▶ _ACTIVITY_
Lines with "other": copy each one from the listing below.

▶ _SOURCE MATERIAL_
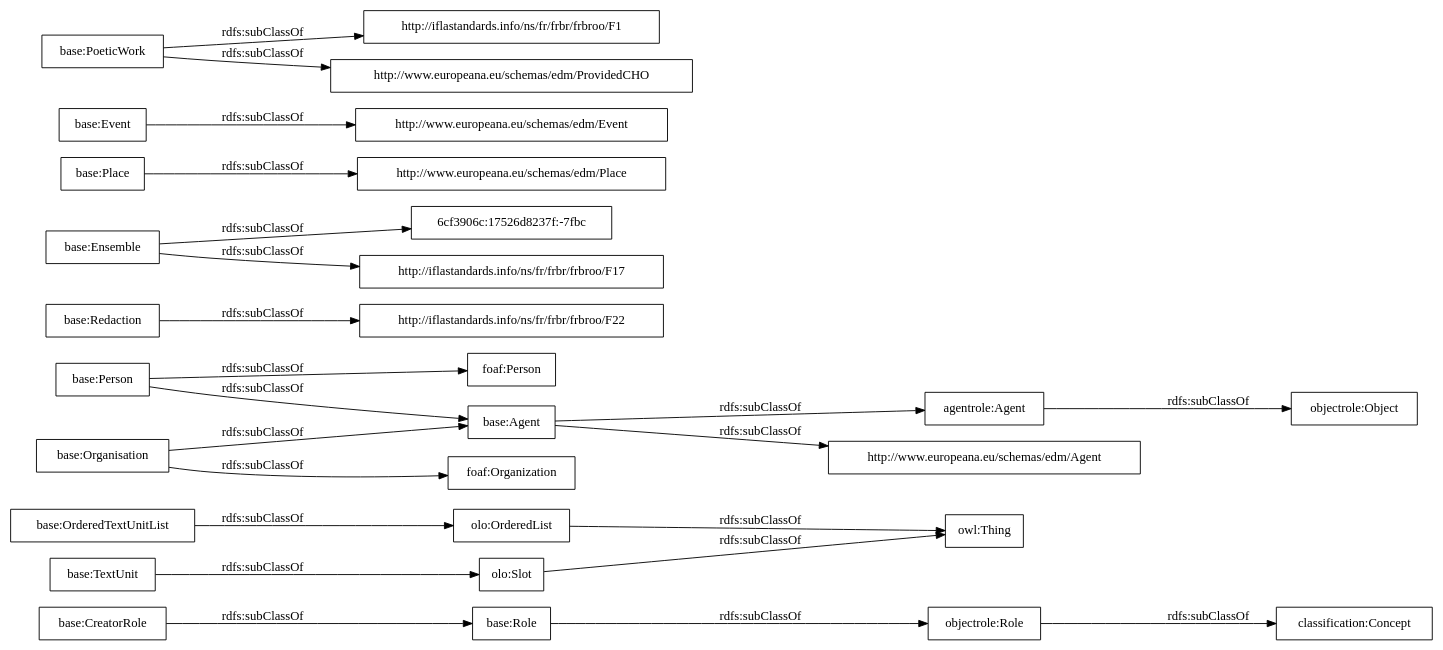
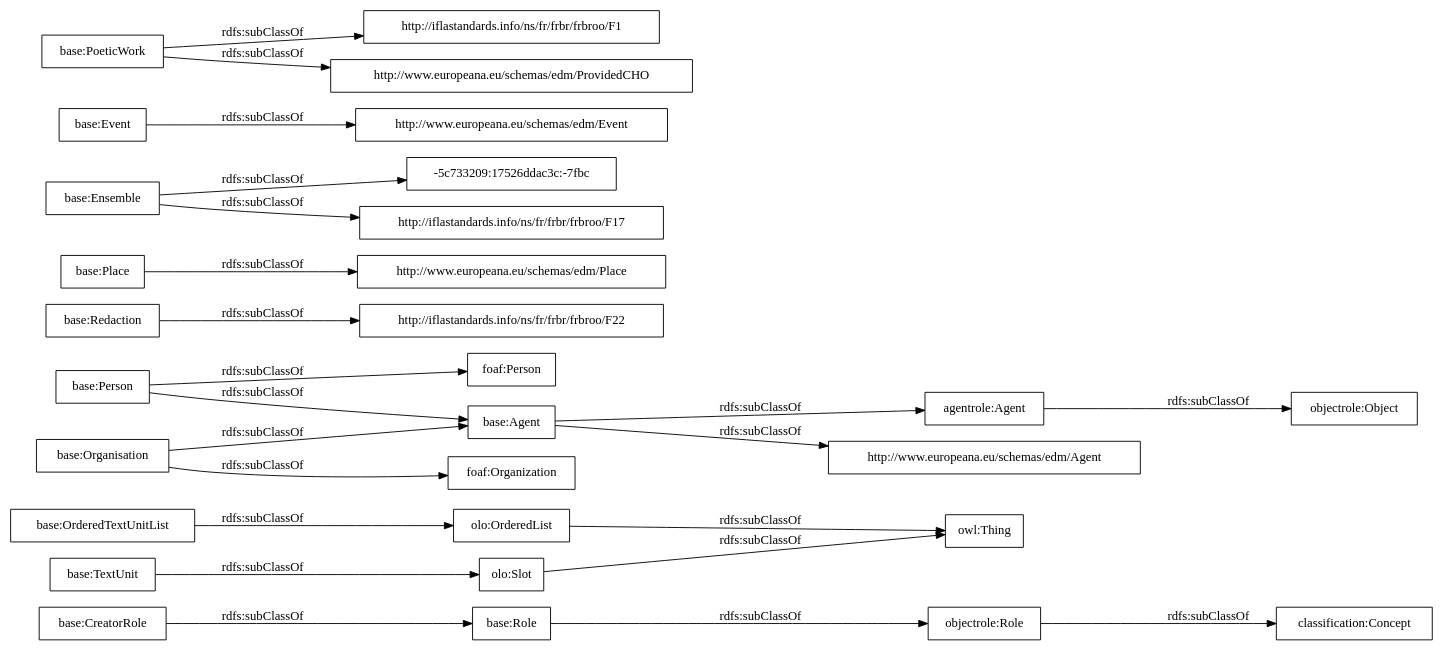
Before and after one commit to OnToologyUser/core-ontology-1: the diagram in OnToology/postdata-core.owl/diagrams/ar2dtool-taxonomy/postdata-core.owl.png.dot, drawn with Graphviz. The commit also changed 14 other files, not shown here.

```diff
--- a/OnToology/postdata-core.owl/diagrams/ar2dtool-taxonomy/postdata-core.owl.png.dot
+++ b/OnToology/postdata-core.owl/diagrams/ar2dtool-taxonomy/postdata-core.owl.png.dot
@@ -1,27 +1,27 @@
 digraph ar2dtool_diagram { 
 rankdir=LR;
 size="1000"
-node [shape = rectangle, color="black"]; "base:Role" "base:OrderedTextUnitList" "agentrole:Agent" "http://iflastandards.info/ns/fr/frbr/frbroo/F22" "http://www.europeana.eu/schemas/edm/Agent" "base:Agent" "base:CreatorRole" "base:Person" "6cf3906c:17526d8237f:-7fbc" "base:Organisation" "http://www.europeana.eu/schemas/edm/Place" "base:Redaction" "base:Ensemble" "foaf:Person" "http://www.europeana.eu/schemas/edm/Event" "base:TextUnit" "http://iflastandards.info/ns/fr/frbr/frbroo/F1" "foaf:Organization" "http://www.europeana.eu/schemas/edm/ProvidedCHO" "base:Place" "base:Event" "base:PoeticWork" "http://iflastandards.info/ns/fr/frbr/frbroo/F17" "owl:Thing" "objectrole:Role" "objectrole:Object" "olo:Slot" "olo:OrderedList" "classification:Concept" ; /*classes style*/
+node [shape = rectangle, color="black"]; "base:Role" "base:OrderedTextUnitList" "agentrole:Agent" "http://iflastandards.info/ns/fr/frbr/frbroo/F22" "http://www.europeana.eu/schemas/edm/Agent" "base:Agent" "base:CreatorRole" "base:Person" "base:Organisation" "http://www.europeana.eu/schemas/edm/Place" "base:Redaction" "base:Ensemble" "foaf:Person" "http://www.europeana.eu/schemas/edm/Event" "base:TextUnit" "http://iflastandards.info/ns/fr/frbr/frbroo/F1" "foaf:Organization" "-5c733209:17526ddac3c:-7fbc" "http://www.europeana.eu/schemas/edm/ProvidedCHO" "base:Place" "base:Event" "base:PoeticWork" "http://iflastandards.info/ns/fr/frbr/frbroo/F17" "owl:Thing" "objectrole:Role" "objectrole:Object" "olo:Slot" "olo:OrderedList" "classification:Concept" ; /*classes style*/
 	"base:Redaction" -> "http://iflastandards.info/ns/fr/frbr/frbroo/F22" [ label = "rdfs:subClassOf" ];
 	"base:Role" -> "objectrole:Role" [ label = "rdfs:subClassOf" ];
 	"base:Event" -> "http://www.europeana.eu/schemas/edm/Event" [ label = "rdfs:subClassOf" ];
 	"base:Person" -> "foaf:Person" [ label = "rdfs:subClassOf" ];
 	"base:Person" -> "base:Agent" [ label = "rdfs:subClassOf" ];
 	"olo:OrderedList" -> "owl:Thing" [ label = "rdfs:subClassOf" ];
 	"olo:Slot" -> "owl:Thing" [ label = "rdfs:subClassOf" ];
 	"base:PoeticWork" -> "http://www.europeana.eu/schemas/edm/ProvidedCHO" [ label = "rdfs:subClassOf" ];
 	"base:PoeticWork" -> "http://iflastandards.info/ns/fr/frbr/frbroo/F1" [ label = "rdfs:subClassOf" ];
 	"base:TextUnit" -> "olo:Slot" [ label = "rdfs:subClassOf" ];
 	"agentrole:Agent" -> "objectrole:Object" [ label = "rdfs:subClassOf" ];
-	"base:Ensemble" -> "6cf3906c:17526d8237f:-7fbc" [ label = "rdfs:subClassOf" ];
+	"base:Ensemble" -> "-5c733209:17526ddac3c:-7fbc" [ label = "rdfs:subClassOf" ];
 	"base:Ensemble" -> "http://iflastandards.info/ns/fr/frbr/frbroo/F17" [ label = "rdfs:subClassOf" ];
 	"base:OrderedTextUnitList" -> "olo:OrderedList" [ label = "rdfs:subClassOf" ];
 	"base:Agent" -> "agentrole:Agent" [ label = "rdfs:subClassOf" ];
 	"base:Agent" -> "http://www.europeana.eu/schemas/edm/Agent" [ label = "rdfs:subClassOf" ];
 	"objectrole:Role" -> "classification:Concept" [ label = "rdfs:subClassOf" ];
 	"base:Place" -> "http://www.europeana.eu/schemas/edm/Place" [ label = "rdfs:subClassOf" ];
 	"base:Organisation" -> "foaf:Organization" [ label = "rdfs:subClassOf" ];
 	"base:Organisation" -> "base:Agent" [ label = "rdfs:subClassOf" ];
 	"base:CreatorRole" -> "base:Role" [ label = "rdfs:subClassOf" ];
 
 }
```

...

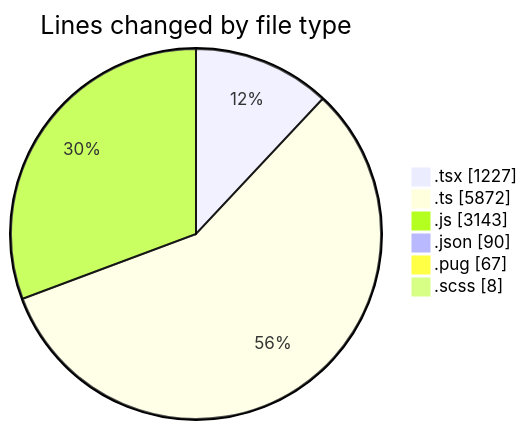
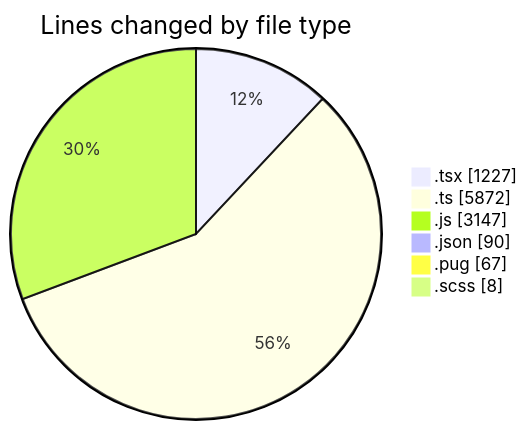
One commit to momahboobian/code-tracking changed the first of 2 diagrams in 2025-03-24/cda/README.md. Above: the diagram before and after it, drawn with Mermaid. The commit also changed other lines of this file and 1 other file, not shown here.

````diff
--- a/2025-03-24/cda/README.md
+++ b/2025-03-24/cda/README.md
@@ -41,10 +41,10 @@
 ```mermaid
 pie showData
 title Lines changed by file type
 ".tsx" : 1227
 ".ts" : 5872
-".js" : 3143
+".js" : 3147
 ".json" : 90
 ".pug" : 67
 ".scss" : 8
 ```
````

▶ _RESPONSE AREA_
Before and after one commit to OnToologyUser/core-ontology-1: the diagram in OnToology/postdata-core.owl/diagrams/ar2dtool-taxonomy/postdata-core.owl.png.dot, drawn with Graphviz. The commit also changed 14 other files, not shown here.
One commit to momahboobian/code-tracking changed the first of 2 diagrams in 2025-03-24/cda/README.md. Above: the diagram before and after it, drawn with Mermaid. The commit also changed other lines of this file and 1 other file, not shown here.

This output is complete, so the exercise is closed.